It's a shame you didn't like Arbutus - my last (of many great) meal here a few weeks ago was excellent - for both service and food.
It sounds like one of the reasons you disliked it is one of the reasons I like it so - that it isn't like the perhaps more 'stuffy' starred restaurants around and does have a more informal, bistro type feel, yet without compromising quality. Not having bread served to me does not constitute poor service.
I see the guys behind Arbutus and Wild Honey have opened a new restaurant in Covent Garden - will be interesting to see which route they go down for this and how it differs from the other offers (if at all).
Have walked by it recently -- quite close to Charing Cross tube/rail. The menu is largely standard classic French Bistrot food. Interestingly, they also serve AAAAA (a rating from an association) Andouillette, which I last saw at Gastro in Clapham. Not rushing to go, but might check it out if in the area.
Les Deux Salons promised to be more relaxed and affordable, but as anyone who has looked at the menu and peered through the window will agree, it's a fairly upmarket brasserie affair.

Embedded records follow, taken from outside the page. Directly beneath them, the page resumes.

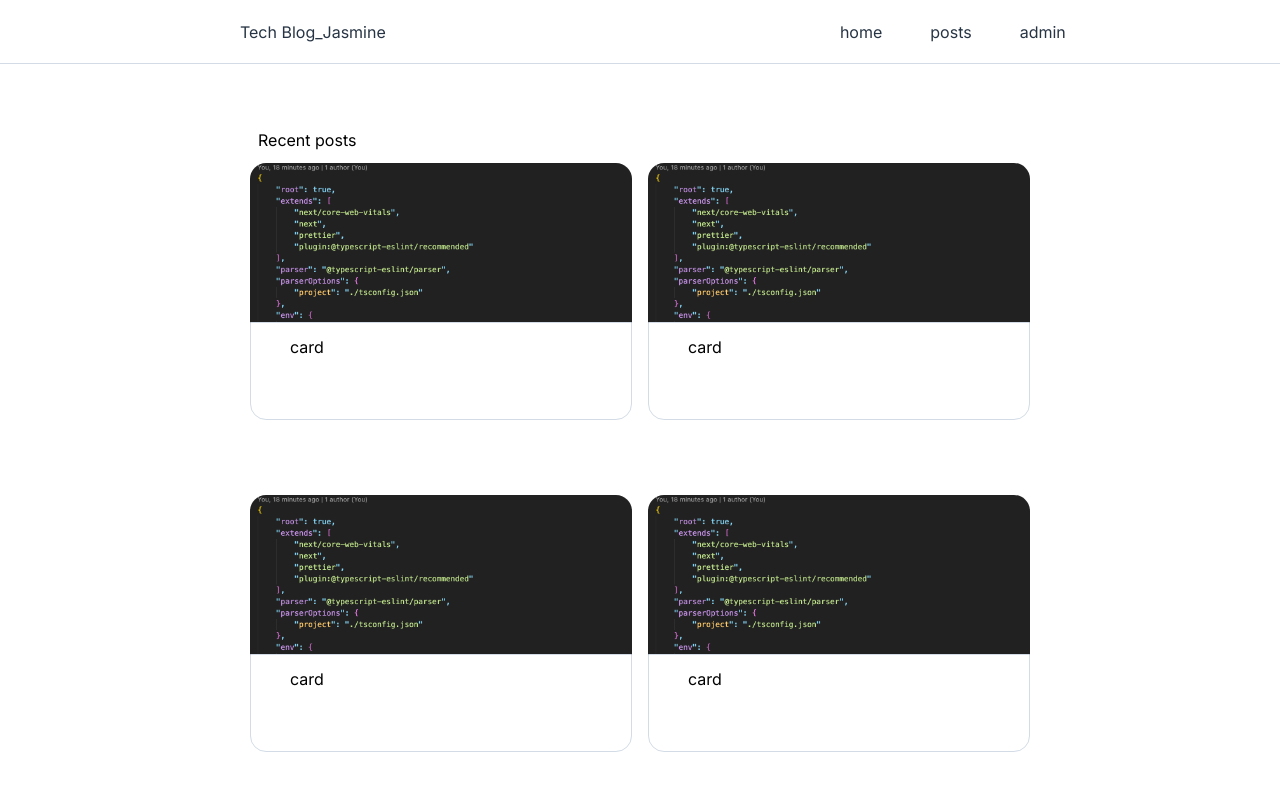
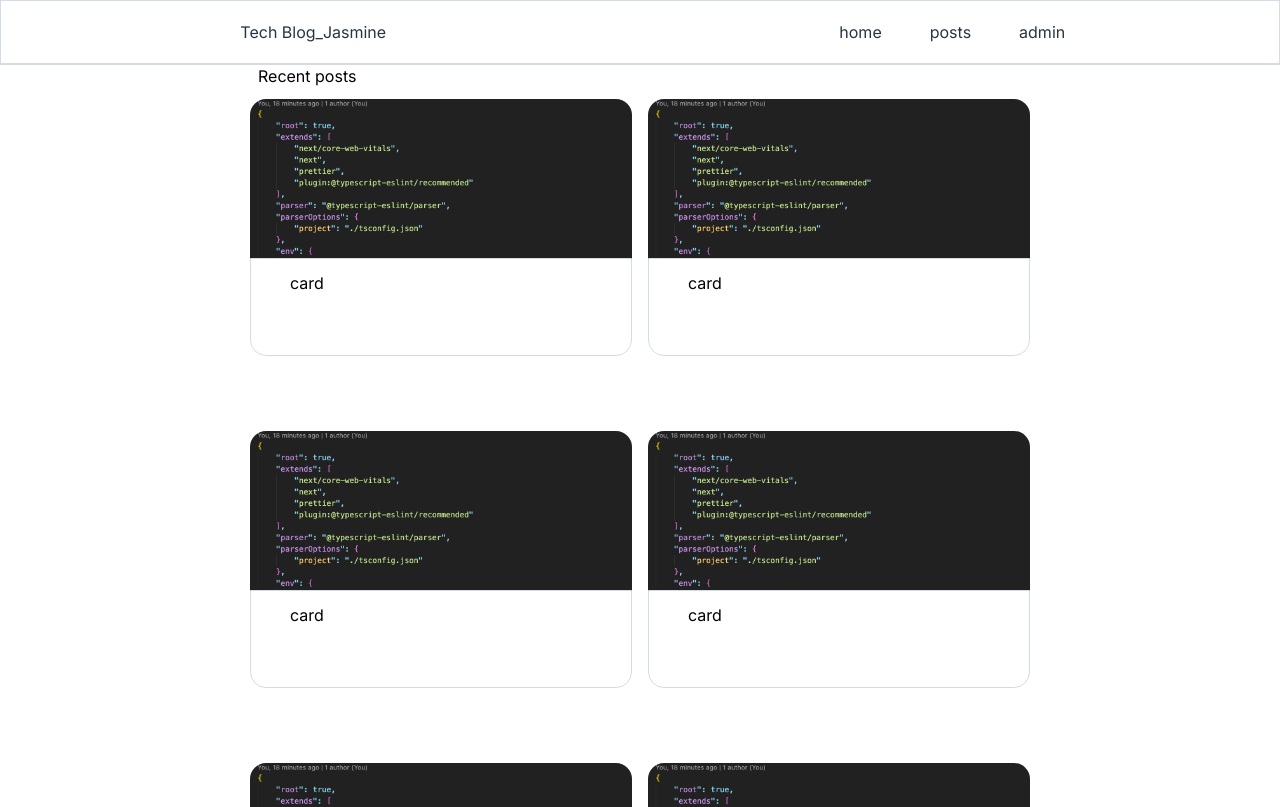
Before and after one commit to minsun0714/techblog_eng_ver, a Next.js app: page / in a window 1280 px wide. Shown: the top 807 px of the page. Built offline with nearby package versions, Linux system fonts and the light colour scheme.

Commit message:
💄 Header에 fixed 적용

```diff
--- a/src/app/(common)/components/Header.tsx
+++ b/src/app/(common)/components/Header.tsx
@@ -4,7 +4,8 @@ import Link from 'next/link';
 
 const Header = () => {
 	return (
-		<header className="sticky z-50 flex h-16 w-screen flex-row items-center justify-around border-b border-gray-light bg-white">
+		<div className="fixed top-0 border-b border-gray-light">
+			<header className="flex h-16 w-screen flex-row items-center justify-around border border-gray-light bg-white ">
 				<Link
 					href={NavItems.home}
 					className="m-4 flex w-1/6 justify-center text-nowrap text-gray"
@@ -21,6 +22,7 @@ const Header = () => {
 					</ul>
 				</nav>
 			</header>
+		</div>
 	);
 };
 
--- a/src/app/posts/[[...slug]]/components/SideBar.tsx
+++ b/src/app/posts/[[...slug]]/components/SideBar.tsx
@@ -9,7 +9,7 @@ export type SideBarProps = {
 
 const SideBar = ({ menuData }: SideBarProps) => {
 	return (
-		<aside className="sticky top-0 hidden h-screen flex-col whitespace-nowrap bg-black text-gray-light xl:flex xl:min-w-[400px] xl:justify-start">
+		<aside className="sticky top-16 hidden h-screen flex-col whitespace-nowrap bg-black text-gray-light xl:flex xl:min-w-[400px] xl:justify-start">
 			<ul className="mx-16 my-24">
 				{menuData.map(([menu, subMenuList]: MenuDataTuple, i: number) => {
 					const menuPath = menu.toLowerCase();
```
Lines whose indentation alone changed are shown as unchanged.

Food was rather good (albeit in opening week) and whilst I wouldn't run back myself, I would recommend it to people looking for a pre-theatre meal. There is a 15.50 3-course set menu and they'll also be doing afternoon tea.

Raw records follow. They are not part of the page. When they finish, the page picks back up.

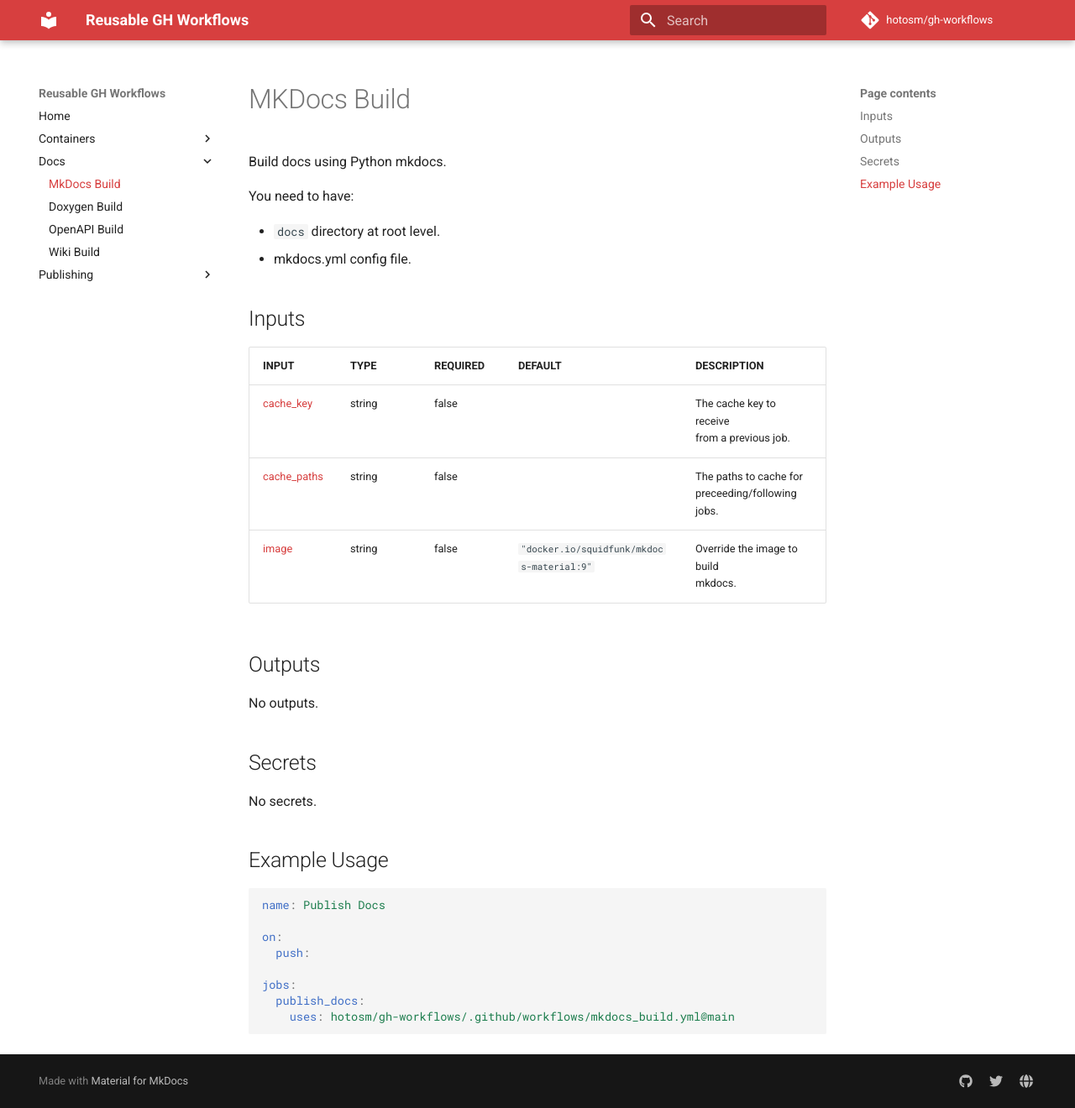
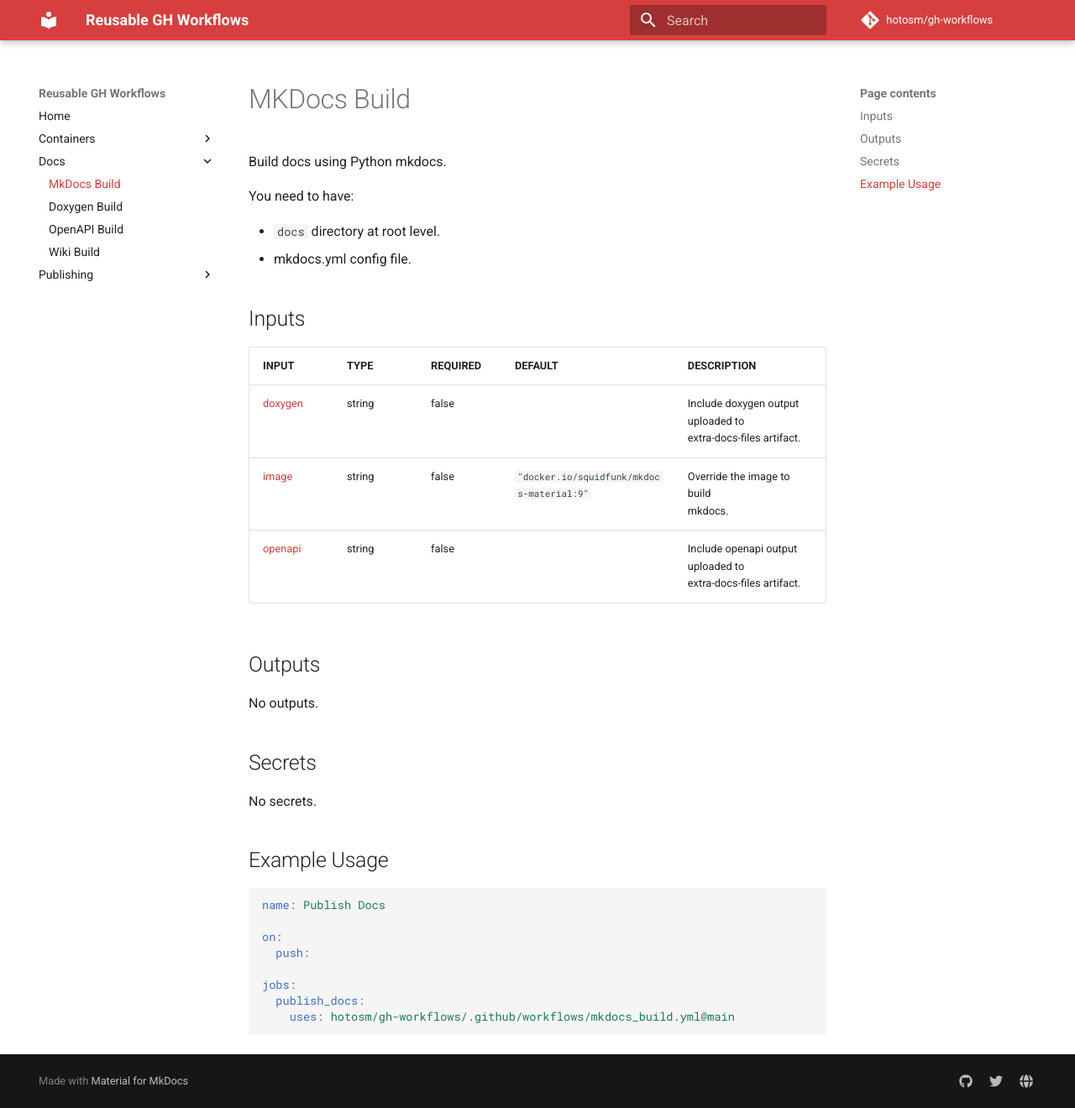
Before and after one commit to hotosm/gh-workflows, an MkDocs documentation site: the page built from docs/mkdocs_build.md, in a window 1280 px wide and 1320 px high. Shown: the whole window at 84% size. Built offline with MkDocs 1.6.1 and Material for MkDocs 9.7.7, drawn with Linux system fonts in a browser that asks for light colours; comment, search, counter and statistics services are not loaded.

Commit message:
docs: updated workflow docs

```diff
--- a/docs/mkdocs_build.md
+++ b/docs/mkdocs_build.md
@@ -11,11 +11,11 @@ You need to have:
 
 <!-- AUTO-DOC-INPUT:START - Do not remove or modify this section -->
 
-| INPUT                                                             | TYPE   | REQUIRED | DEFAULT                                   | DESCRIPTION                                           |
-| ----------------------------------------------------------------- | ------ | -------- | ----------------------------------------- | ----------------------------------------------------- |
-| <a name="input_cache_key"></a>[cache_key](#input_cache_key)       | string | false    |                                           | The cache key to receive <br>from a previous job.     |
-| <a name="input_cache_paths"></a>[cache_paths](#input_cache_paths) | string | false    |                                           | The paths to cache for <br>preceeding/following jobs. |
-| <a name="input_image"></a>[image](#input_image)                   | string | false    | `"docker.io/squidfunk/mkdocs-material:9"` | Override the image to build <br>mkdocs.               |
+| INPUT                                                 | TYPE   | REQUIRED | DEFAULT                                   | DESCRIPTION                                                       |
+| ----------------------------------------------------- | ------ | -------- | ----------------------------------------- | ----------------------------------------------------------------- |
+| <a name="input_doxygen"></a>[doxygen](#input_doxygen) | string | false    |                                           | Include doxygen output uploaded to <br>extra-docs-files artifact. |
+| <a name="input_image"></a>[image](#input_image)       | string | false    | `"docker.io/squidfunk/mkdocs-material:9"` | Override the image to build <br>mkdocs.                           |
+| <a name="input_openapi"></a>[openapi](#input_openapi) | string | false    |                                           | Include openapi output uploaded to <br>extra-docs-files artifact. |
 
 <!-- AUTO-DOC-INPUT:END -->
 
```
Also changed, not shown: docs/doxygen_build.md (+3 -4 lines), docs/openapi_build.md (+1 -2 lines).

I had the chorizo sandwich at Brindisa at Borough Market last November and have not stopped thinking about it since. Also spectacular was the grilled halumi sandwich at the Greek stand. Even though it's a 10.5 hour plane ride, I will be returning this fall, in part, because of that Chorizo sandwich.
Thanks for such a thorough report! Have been meaning to to check out GQS so must get there soon. I also really enjoy the coffee at Coffee Plant. I would also add to Limster's recommendation for The Bull and Last, a beautiful pub serving amazing food.

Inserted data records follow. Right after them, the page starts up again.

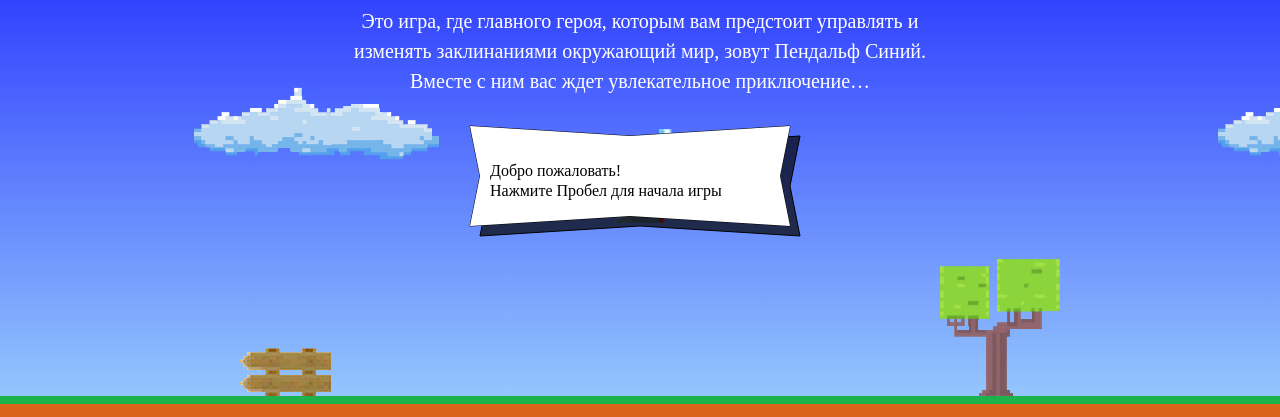
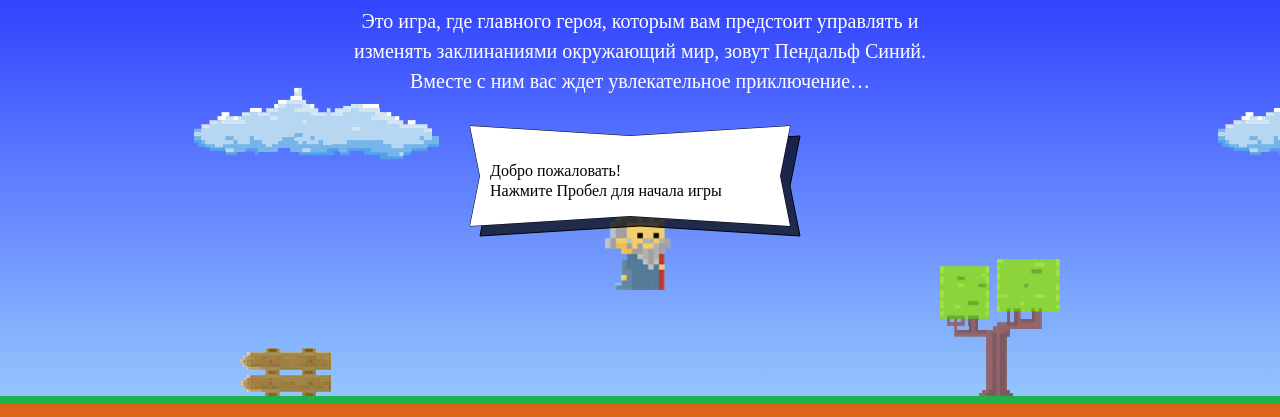
Before and after one commit to liubov1983/984133-code-and-magick-19, a website: page index.html in a window 1280 px wide. Shown: the part 203-620 px from the top of the page. Drawn offline with Linux system fonts and the light colour scheme; a web font is replaced by a local one.

Commit message:
исправляет параметр высоты

```diff
--- a/index.html
+++ b/index.html
@@ -199,7 +199,7 @@
   };
 
   var getWizardY = function(height) {
-    return height * 0,33;
+    return height / 3;
   };
 </script>
 <script src="js/game.js"></script>
```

I wonder how long the average life-cycle of a top restaurant is, in terms of good reviews? Aside from the real top spots, most places with excellent reviews lose steam after a maximum of 2 years.
I have had some great meals at many of the restaurants listed by the OP, but like him, my more recent experiences there have b.l.o.w.n. I wish I could eat the same stuff by the same peop'z LOL over the years and never be B L O W N
slight detour to prague (the food is horrible there) and now im back in london for a few more days. while i was gone, i ended up having to cancel my harwood arms reservation as a friend was ill. instead i went to:
El Piratas de tapas
Another Westbourne Grove restaurant near my apartment, the food here was excellent. Ordered the bread and aioli (mostly to sop up the oil from my chorizo), chorizo (delicious heaping bowl), and pork cheeks (with shallot relish...absolutely divine). Service was friendly, the place had a good crowd and I enjoyed my dinner here tremendously.
i like Bocca di Lupo...foodwise: the grilled whole fish is succulent...the signature radish/pomegranate salad, the fritto misto, and the Romanesco broccoli are other things i like there...the waiters can be brusk during hectic times, but the hostesses are pleasant...
If you feel like an old mellow pub (not a gastropub, but w/ decent food), i like the Crown and Two Chairmen on Dean St...fine fish&chips...and, while i'm not a big fan of udon noodles, the ones at Koya (Frith St) are authentic -- i like the version w/ the noodles cold, but the broth warm...
But actually, i realized where might be even better: Randall & Aubin (Brewer St): raw oysters and assorted seafood (plus lamb, pork, salads, etc)...i like the lobster salad...imagine a seafoody gastropub reconceptualized as trendy oyster bar/diner...yeah, i'd say that your best option :)
i ended up at moti mahal...never really had high end indian in london before. 11 pounds was a steal for 2 courses...vegetable fritters, chicken mahkani, and assorted accoutrements. food was excellent though the bottle of water and rice really bumped up my cost basis...ended up being 25 pound with service.
not too bad considering that the food was great.